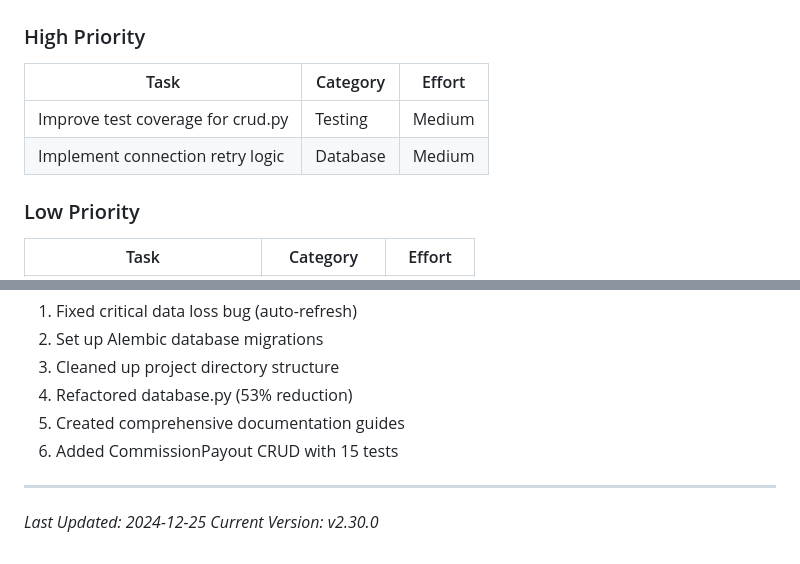
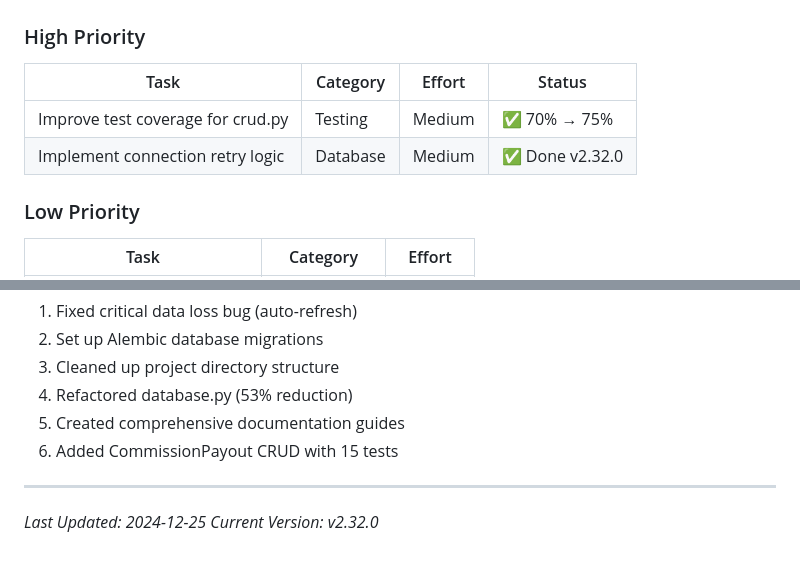
Before and after one commit to mirabelleagency/PayrollDesk, a Markdown page: docs/TODO.md, 2 parts joined by grey strips. GitHub-like rendering.

Commit message:
docs: update TODO.md - all high priority backlog items complete

```diff
--- a/docs/TODO.md
+++ b/docs/TODO.md
@@ -113,10 +113,10 @@
 
 ### High Priority
 
-| Task | Category | Effort |
-|------|----------|--------|
-| Improve test coverage for crud.py | Testing | Medium |
-| Implement connection retry logic | Database | Medium |
+| Task | Category | Effort | Status |
+|------|----------|--------|--------|
+| Improve test coverage for crud.py | Testing | Medium | ✅ 70% → 75% |
+| Implement connection retry logic | Database | Medium | ✅ Done v2.32.0 |
 
 ### Low Priority
 
@@ -146,4 +146,4 @@
 ---
 
 *Last Updated: 2024-12-25*
-*Current Version: v2.30.0*
+*Current Version: v2.32.0*
```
= = = = =
### What you need to do:
Once you find the string "retry" in a line of the records, copy that line.

### Output for this exercise:
-| Implement connection retry logic | Database | Medium |
+| Implement connection retry logic | Database | Medium | ✅ Done v2.32.0 |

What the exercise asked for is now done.